The history of computer technology involves a sequence of changes to the functionality of the machines. One of the foremost of these changes is an evolution of computer’s size. The first Apple Macintosh was a bulky box with one floppy drive, a small screen and very limited processing capabilities. Then the first Apple laptop, which was a compact sleek box with, improved procession capabilities and the ability to run for a short period when it wasn’t plugged in. Finally the iPhone, while being a phone, it as many of the same computing capabilities as older computer– all in a very small box. In fact its capabilities have long surpassed those of the first Macintosh. All of these changes in computer’s physical size and associated increase in processing power were made possible because of the developments in design and manufacturing of computer chips- they have become smaller and more powerful. The possibility for these chips to be so small is because they will be designed and manufactured using a new technology, which is being called nanotechnology.

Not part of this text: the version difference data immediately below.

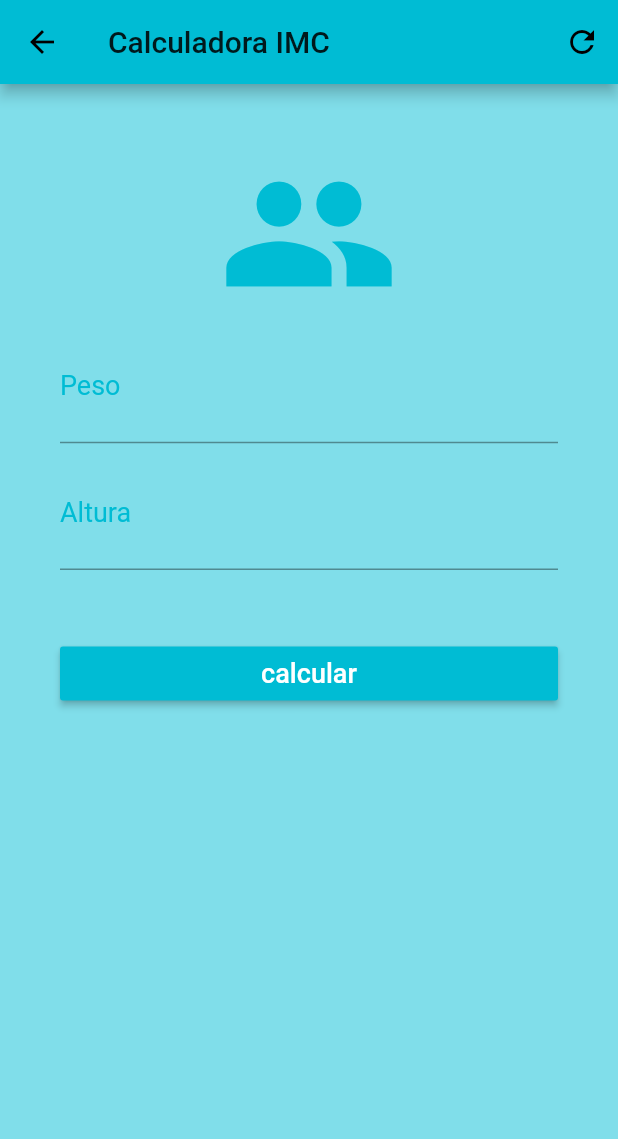
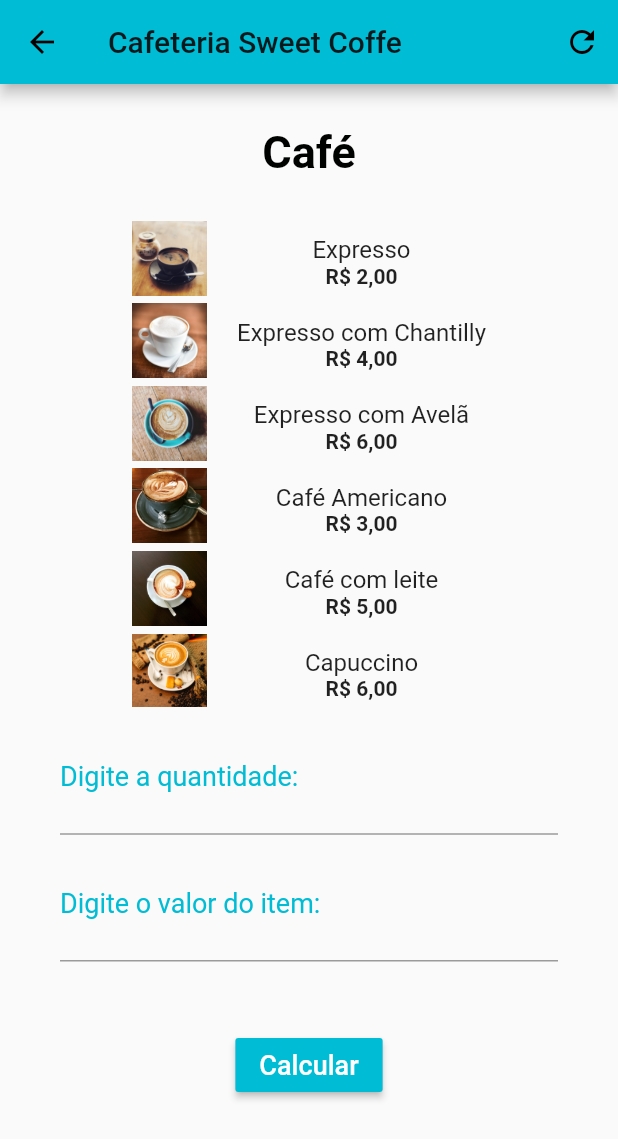
Before and after one commit to anmeneghin/Flutter_Cafeteria, a Flutter app: the TelaPrincipal screen opened directly, after a tap on the "refresh" icon, on a phone screen of 412 x 824 dp. Shown: the top 1139 px of the screen. Run offline on Flutter 3.47's test engine with Material 2 defaults, Android fonts, the phone set to English and light mode, and no system bars.

Commit message:
Aplicativo Cafeteria em Flutter

```diff
--- a/lib/cafe_page.dart
+++ b/lib/cafe_page.dart
@@ -2,25 +2,24 @@ import 'dart:math';
 
 import 'package:flutter/material.dart';
 
-void main(){
-
-  runApp(
-      MaterialApp(
-        debugShowCheckedModeBanner: false,
-        title: 'Calculadora IMC',
-
-        theme: ThemeData(
-          primaryColor: Colors.blue[900],
-          backgroundColor: Colors.grey[100],
-          fontFamily: 'Roboto',
+Widget titleSection = Container(
+    child: Column(
+      mainAxisAlignment: MainAxisAlignment.spaceAround,
+      children: [
+        Padding(
+          padding: const EdgeInsets.all(8.0),
+          child: Text(
+            'Café',
+            style: TextStyle(
+              color: new Color(0XFF000200),
+              fontWeight: FontWeight.bold,
+              fontSize: 30.0,
             ),
-
-        home: TelaPrincipal(),
-
+          ),
+        ),
+      ],
     )
 );
-
-}
 
 class TelaPrincipal extends StatefulWidget {
   @override
@@ -33,61 +32,148 @@ class _TelaPrincipalState extends State<TelaPrincipal> {
   var formKey = GlobalKey<FormState>();
 
   //Armazer valores do peso e altura
-  var txtPeso = TextEditingController();
-  var txtAltura = TextEditingController();
+  var txtQuantidade = TextEditingController();
+  var txtValor = TextEditingController();
 
   @override
   Widget build(BuildContext context) {
     return Scaffold(
 
       appBar: AppBar(
-        title: Text('Calculadora IMC'),
-        backgroundColor: Theme.of(context).primaryColor,
+        title: Text('Cafeteria Sweet Coffe'),
+        backgroundColor: Theme
+            .of(context)
+            .primaryColor,
         actions: [
           IconButton(
               icon: Icon(Icons.refresh),
-              onPressed: (){
+              onPressed: () {
                 //debugPrint("botão acionado.");
 
                 setState(() {
-                  txtPeso.text = "";
-                  txtAltura.text = "";
+                  txtQuantidade.text = "";
+                  txtValor.text = "";
                 });
-
               }
           )
         ],
       ),
-
-      backgroundColor: Theme.of(context).backgroundColor,
-
       body:
       SingleChildScrollView(
         child: Container(
-          padding: EdgeInsets.all(40),
+            padding: EdgeInsets.only(
+              top: 20,
+              left: 20,
+              right: 20,
+
+            ),
+            child: Column(
+              children: [
+                titleSection,
+                Container(
+                  padding: EdgeInsets.all(20),
                   child: Form(
-
                     key: formKey,
-
                     child: Column(
-              crossAxisAlignment: CrossAxisAlignment.stretch,
                       children: [
-                Icon(
-                    Icons.people ,
-                    size: 120,
-                    color: Theme.of(context).primaryColor
+                        Row(
+                          mainAxisAlignment: MainAxisAlignment.center,
+                          children: [
+                            Column(
+                              children: [
+                                SizedBox(
+                                    width: 50,
+                                    height: 50,
+                                    child: Image.asset(
+                                        'imagens/cafe_preto.jpg')
+                                ),
+                                SizedBox(height: 5,),
+                                SizedBox(
+                                    width: 50,
+                                    height: 50,
+                                    child: Image.asset(
+                                        'imagens/cafe_chantilly.jpeg')
+                                ),
+                                SizedBox(height: 5,),
+                                SizedBox(
+                                    width: 50,
+                                    height: 50,
+                                    child: Image.asset(
+                                        'imagens/cafe.jpg')
+                                ),
+                                SizedBox(height: 5,),
+                                SizedBox(
+                                    width: 50,
+                                    height: 50,
+                                    child: Image.asset(
+                                        'imagens/cafe_copo3.jpeg')
+                                ),
+                                SizedBox(height: 5,),
+                                SizedBox(
+                                    width: 50,
+                                    height: 50,
+                                    child: Image.asset(
+                                        'imagens/latte.jpeg')
+                                ),
+                                SizedBox(height: 5,),
+                                SizedBox(
+                                    width: 50,
+                                    height: 50,
+                                    child: Image.asset(
+                                        'imagens/cafe_copo2.jpg')
+                                ),
+                                SizedBox(height: 5,),
+                              ],
+                            ),
+                            SizedBox(width: 20,),
+                            Column(
+                              children: [
+                                Text('Expresso', style: TextStyle(fontSize: 16),),
+                                Text('R\$ 2,00', style: TextStyle(
+                                  fontSize: 14, fontWeight: FontWeight.bold,)),
+                                SizedBox(height: 20,),
+                                Text('Expresso com Chantilly',
+                                  style: TextStyle(fontSize: 16),),
+                                Text('R\$ 4,00', style: TextStyle(
+                                  fontSize: 14, fontWeight: FontWeight.bold,)),
+                                SizedBox(height: 20,),
+                                Text('Expresso com Avelã',
+                                  style: TextStyle(fontSize: 16),),
+                                Text('R\$ 6,00', style: TextStyle(
+                                  fontSize: 14, fontWeight: FontWeight.bold,)),
+                                SizedBox(height: 20,),
+                                Text('Café Americano',
+                                  style: TextStyle(fontSize: 16),),
+                                Text('R\$ 3,00', style: TextStyle(
+                                  fontSize: 14, fontWeight: FontWeight.bold,)),
+                                SizedBox(height: 20,),
+                                Text('Café com leite',
+                                  style: TextStyle(fontSize: 16),),
+                                Text('R\$ 5,00', style: TextStyle(
+                                  fontSize: 14, fontWeight: FontWeight.bold,)),
+                                SizedBox(height: 20,),
+                                Text('Capuccino',
+                                  style: TextStyle(fontSize: 16),),
+                                Text('R\$ 6,00', style: TextStyle(
+                                  fontSize: 14, fontWeight: FontWeight.bold,)),
+                              ],
+                            ),
+                          ],
                         ),
 
-                campoTexto("Peso", txtPeso),
-                campoTexto("Altura", txtAltura),
-                botao("calcular"),
-
+                        campoTexto("Digite a quantidade:", txtQuantidade),
+                        campoTexto("Digite o valor do item: ", txtValor),
+                        botao("Calcular"),
                       ],
                     ),
                   ),
                 ),
+
+              ],
+            )
+
         ),
-
+      ),
     );
   }
 
@@ -138,10 +224,10 @@ class _TelaPrincipalState extends State<TelaPrincipal> {
 
           if (formKey.currentState.validate()){
             setState(() {
-              double peso = double.parse(txtPeso.text);
-              double altura = double.parse(txtAltura.text);
-              double imc = peso / pow(altura,2);
-              caixaDialogo('IMC: ${imc.toStringAsFixed(2)}');
+              double quant = double.parse(txtQuantidade.text);
+              double valor = double.parse(txtValor.text);
+              double resultado = quant*valor;
+              caixaDialogo('Valor: ${resultado.toStringAsFixed(2)}');
             });
           }
 
@@ -159,7 +245,7 @@ class _TelaPrincipalState extends State<TelaPrincipal> {
         context: context,
         builder: (BuildContext context){
           return AlertDialog(
-            title: Text('Resultado', style: TextStyle(fontSize: 12)),
+            title: Text('Total a pagar', style: TextStyle(fontSize: 12)),
             content: Text(msg, style: TextStyle(fontSize: 16)),
             actions: [
               FlatButton(
--- a/lib/cafe_soma_resultado.dart
+++ /dev/null
@@ -1,73 +0,0 @@
-import 'package:flutter/material.dart';
-
-//
-// TELA RESULTADO
-//
-class TelaResultado extends StatefulWidget {
-  @override
-  _TelaResultadoState createState() => _TelaResultadoState();
-}
-
-class _TelaResultadoState extends State<TelaResultado> {
-  @override
-  Widget build(BuildContext context) {
-
-    //
-    // Recuperar os dados da Tela Principal
-    //
-    Map dados = ModalRoute.of(context).settings.arguments;
-    double resultado;
-
-    if ( dados != null){
-
-      if ( dados['operacao'] == '+'){
-        resultado = double.parse(dados['valor1'])+double.parse(dados['valor2']);
-      }else if ( dados['operacao'] == '-'){
-        resultado = double.parse(dados['valor1'])-double.parse(dados['valor2']);
-      }
-
-    }else{
-      Navigator.pop(context);
-    }
-
-
-    return Scaffold(
-      resizeToAvoidBottomPadding: false,
-      appBar: AppBar(
-        title: Text('Cafeteria Sweet Coffe'),
-        backgroundColor: Theme
-            .of(context)
-            .primaryColor,
-        actions: [
-          IconButton(
-              icon: Icon(Icons.favorite)
-          )
-        ],
-      ),
-
-      body: Container(
-        padding: EdgeInsets.all(60),
-        child: Column(
-          crossAxisAlignment: CrossAxisAlignment.stretch,
-          children: [
-            Text('Valor 1', style: TextStyle(fontSize: 16),),
-            Text(dados['valor1'], style: TextStyle(fontSize: 26, fontWeight: FontWeight.bold,)),
-            SizedBox(height: 10,),
-
-            Text('Valor 2', style: TextStyle(fontSize: 16),),
-            Text(dados['valor2'], style: TextStyle(fontSize: 26, fontWeight: FontWeight.bold,)),
-            SizedBox(height: 10,),
-
-            Text('Operação', style: TextStyle(fontSize: 16),),
-            Text(dados['operacao'], style: TextStyle(fontSize: 26, fontWeight: FontWeight.bold,)),
-            SizedBox(height: 30,),
-
-            Text('Resultado', style: TextStyle(fontSize: 16, fontWeight: FontWeight.bold),),
-            Text(resultado.toStringAsFixed(2), style: TextStyle(fontSize: 26, fontWeight: FontWeight.bold,)),
-
-          ],
-        ),
-      ),
-    );
-  }
-}
```
Also changed, not shown: imagens/cafe_chantilly.jpeg (added), imagens/cafe_preto.jpg (added), imagens/latte.jpeg (added). Lines whose indentation alone changed are shown as unchanged.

Nanotechnology refers to the design of devices on a very fine (small) scale. The best way to look at nanotechnology is to focus on computer chip design. Use of this technology will allow the designing and creating of a chip that is smaller in physical size what we have right now, but at the same time that is more powerful. If computer chips are “larger” in terms of physical dimensions, we can put fewer of them into a computer – resulting in smaller processing capabilities, or if we want to have more processing power, we need to have a bigger “box” to accommodate them. Nanotechnology allows us to design chips on a much smaller (1 nano) physical scale. When this is accomplished, the computer chip can be much smaller but with the same or even bigger power then the current one. This means that we will be able to put more of these chips into computers increasing their power and thus allowing users to run more complex applications. This also allows for very unconventional use of “computers. For example, imagine a “smart” coat, which would be equipped with nanochips (mini computers), that could register the weather temperature, humidity and body warmth. Then based on the calculations performed by these nanochips, the coat would be equipped with the ability to automatically adjust the fiber density to suit both body and external conditions.

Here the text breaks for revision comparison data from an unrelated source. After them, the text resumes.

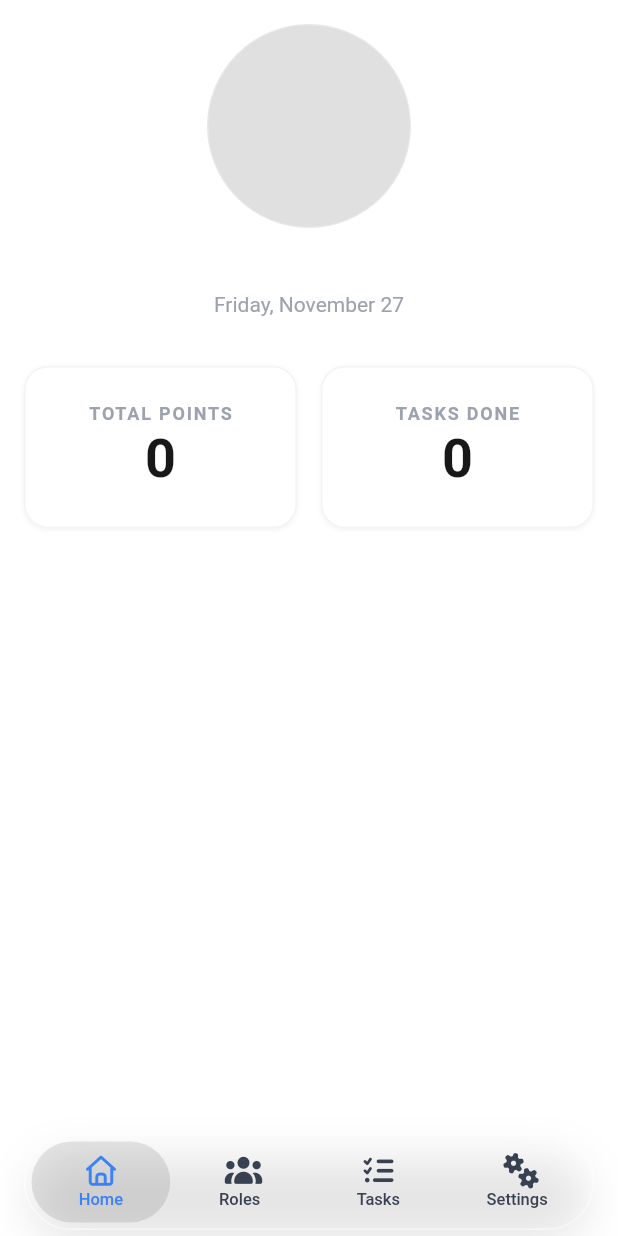
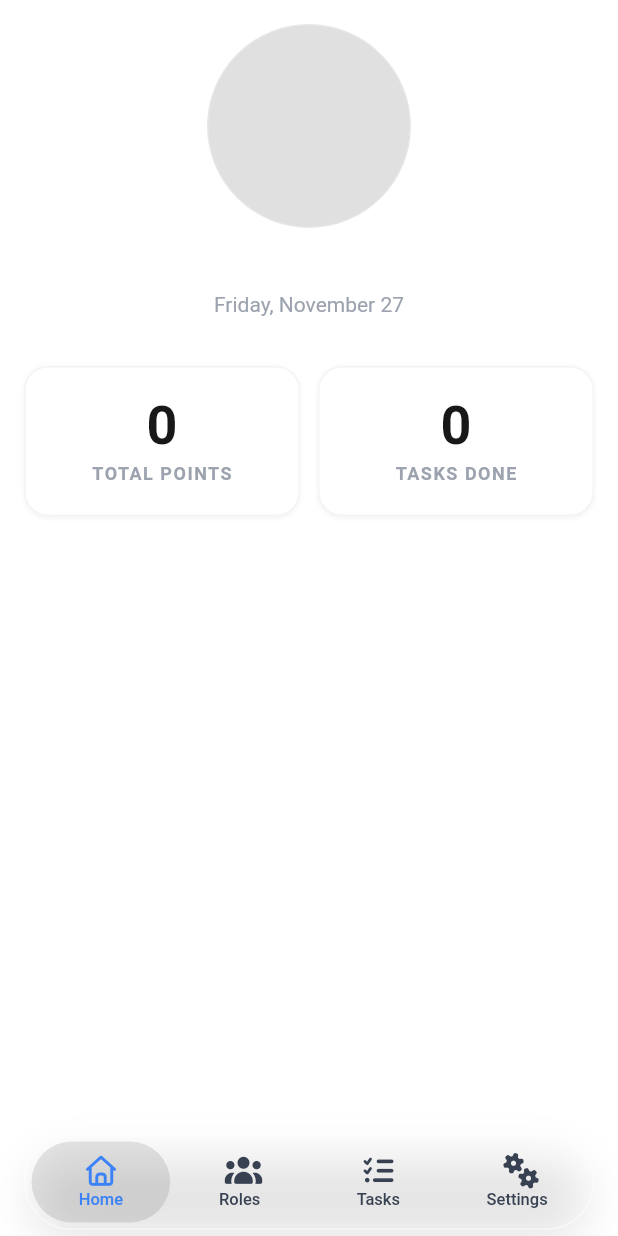
Before and after one commit to PlainForge/stemup, a Flutter app: the screen it shows once a user with an empty profile is signed in, on a phone screen of 412 x 824 dp. Run offline on Flutter 3.47's test engine with Material 3 defaults, Android fonts, the phone set to English and light mode, and no system bars; our stand-ins replace cloud_firestore, cloud_functions, firebase_auth, firebase_core, firebase_messaging, firebase_storage and 6 more; missing offline and left inert: liquid_glass_renderer; accounts and stored records are empty; Roboto replaces fonts that are missing (Google Sans).

Commit message:
filter additions and ui fixes

```diff
--- a/mobile/lib/screens/home_screen.dart
+++ b/mobile/lib/screens/home_screen.dart
@@ -12,6 +12,7 @@ import '../state/app_state.dart';
 import '../theme/palette.dart';
 import '../widgets/buttons.dart';
 import '../widgets/common.dart';
+import '../widgets/motion.dart';
 import '../widgets/leaderboard.dart';
 import '../widgets/page_scaffold.dart';
 import '../widgets/profile_sheet.dart';
@@ -152,13 +153,13 @@ class _HomeScreenState extends State<HomeScreen> {
                 Expanded(
                   child: _StatCard(label: 'Total Points', value: me.points),
                 ),
-                const SizedBox(width: 16),
+                const SizedBox(width: 12),
                 Expanded(
                   child: _StatCard(label: 'Tasks Done', value: me.taskCompleted),
                 ),
                 // Only instructors see how many tasks they've given out
                 if (app.isInstructor) ...[
-                  const SizedBox(width: 16),
+                  const SizedBox(width: 12),
                   Expanded(
                     child: _StatCard(label: 'Tasks Given', value: me.tasksGiven),
                   ),
@@ -312,18 +313,37 @@ class _StatCard extends StatelessWidget {
 
   @override
   Widget build(BuildContext context) => AppCard(
-    padding: const EdgeInsets.all(24),
+    padding: const EdgeInsets.symmetric(horizontal: 8, vertical: 20),
     child: Column(
-      crossAxisAlignment: CrossAxisAlignment.center,
+      crossAxisAlignment: CrossAxisAlignment.stretch,
       children: [
-        SectionLabel(label, size: 12, padding: const EdgeInsets.only(bottom: 4)),
-        TweenAnimationBuilder<double>(
-          tween: Tween(begin: 0, end: value.toDouble()),
-          duration: const Duration(milliseconds: 800),
-          curve: Curves.easeOutCubic,
-          builder: (context, v, _) => Text(
-            '${v.round()}',
-            style: TextStyle(fontSize: 36, fontWeight: FontWeight.w700, height: 1.1, color: Palette.label(context)),
+        // Number on top, label underneath; both stay on one centered line, shrinking to fit three cards on a small phone
+        FittedBox(
+          fit: BoxFit.scaleDown,
+          child: TweenAnimationBuilder<double>(
+            tween: Tween(begin: 0, end: value.toDouble()),
+            duration: motionDuration(context, const Duration(milliseconds: 800)),
+            curve: Curves.easeOutCubic,
+            builder: (context, v, _) => Text(
+              '${v.round()}',
+              maxLines: 1,
+              style: TextStyle(
+                fontSize: 36,
+                fontWeight: FontWeight.w700,
+                height: 1.1,
+                color: Palette.label(context),
+                fontFeatures: const [FontFeature.tabularFigures()],
+              ),
+            ),
+          ),
+        ),
+        const SizedBox(height: 4),
+        FittedBox(
+          fit: BoxFit.scaleDown,
+          child: Text(
+            label.toUpperCase(),
+            maxLines: 1,
+            style: TextStyle(fontSize: 12, fontWeight: FontWeight.w600, letterSpacing: 1, color: Palette.resolve(context, Palette.gray400)),
           ),
         ),
       ],
```
Also changed, not shown: mobile/lib/screens/roles_screen.dart (+27 -5 lines), 3 other files.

If nanotechnology has the ability to help in creating such items as a “smart coat”, why it did not find its place on the marketplace? This is because nanotechnology is still in its developmental stage. Nevertheless, nanotechnology finds its place in the development of such ordinary items as sunscreen, cosmetics, food products and packaging, clothing, disinfectants, household appliances, surface coatings, paints and outdoor furniture varnishes. These items rely on a particular aspect of nanotechnology – namely a knowledge and ability of combining the particles. These applications still come with some concern because some believe that nanomaterials have the potential to be toxic to humans and the environment.
Nanotechnology is allowing organizations the opportunity to invest in a new and exciting technology, which has the potential for great returns. Their reasons for investment would be, that forward-looking companies would be able to think about future products that would rely on nanotechnology. Once created these products will become market leaders. In addition to the ability for nanotechnology to create new products for companies there is a great potential for funding to support their ventures. Nonetheless many social scientists believe that the technology will have larger social implications and has the potential to aggravate the financial and technological gap between developed and developing countries. This is because developing countries will not be able to join in the technological race and not be able to take advantage of the funding available to primarily the North American countries.

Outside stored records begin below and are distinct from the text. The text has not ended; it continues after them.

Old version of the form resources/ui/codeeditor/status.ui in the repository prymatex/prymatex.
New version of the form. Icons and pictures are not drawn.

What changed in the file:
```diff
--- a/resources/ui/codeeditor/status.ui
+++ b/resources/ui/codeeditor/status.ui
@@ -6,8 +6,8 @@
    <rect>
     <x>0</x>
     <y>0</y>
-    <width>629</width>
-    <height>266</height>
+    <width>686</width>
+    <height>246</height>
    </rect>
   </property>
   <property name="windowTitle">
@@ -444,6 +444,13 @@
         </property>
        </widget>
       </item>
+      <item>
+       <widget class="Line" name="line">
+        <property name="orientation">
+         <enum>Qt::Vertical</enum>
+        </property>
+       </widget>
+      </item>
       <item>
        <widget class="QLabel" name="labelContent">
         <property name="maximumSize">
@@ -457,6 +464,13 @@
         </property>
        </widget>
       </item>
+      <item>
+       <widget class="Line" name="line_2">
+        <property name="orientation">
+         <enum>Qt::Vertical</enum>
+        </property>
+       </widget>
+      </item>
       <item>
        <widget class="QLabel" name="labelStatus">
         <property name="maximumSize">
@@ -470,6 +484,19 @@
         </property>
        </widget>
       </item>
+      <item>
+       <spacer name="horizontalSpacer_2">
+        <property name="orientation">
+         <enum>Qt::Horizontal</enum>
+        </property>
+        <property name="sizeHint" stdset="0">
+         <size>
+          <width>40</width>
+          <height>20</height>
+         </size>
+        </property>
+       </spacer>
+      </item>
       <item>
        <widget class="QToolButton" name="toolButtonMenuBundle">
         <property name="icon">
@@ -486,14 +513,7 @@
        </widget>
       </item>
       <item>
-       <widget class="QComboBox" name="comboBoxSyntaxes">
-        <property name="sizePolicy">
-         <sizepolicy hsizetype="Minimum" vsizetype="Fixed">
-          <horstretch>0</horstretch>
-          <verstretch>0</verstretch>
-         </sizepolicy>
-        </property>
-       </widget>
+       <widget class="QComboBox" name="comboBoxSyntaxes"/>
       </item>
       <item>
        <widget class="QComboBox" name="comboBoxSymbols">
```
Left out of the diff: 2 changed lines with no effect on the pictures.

Bellis, Mary. Inventors of the Modern Computer. About.com.
Benjamin, Simon and Artur Ekert. Towards Quantum Information Technology.
Centre for Quantum Computation.
Introduction to Nanotechnology: Nanocomputing. Binghamton University.
Nano Computing. Nanovic.
Nanocomputing: The next wave. The Hindu, November 29, 2001.
Nanotechnology. Businessworks Inc.
Pros and Cons of Nanotechnology for Developing Countries. Nanotechnology- Info.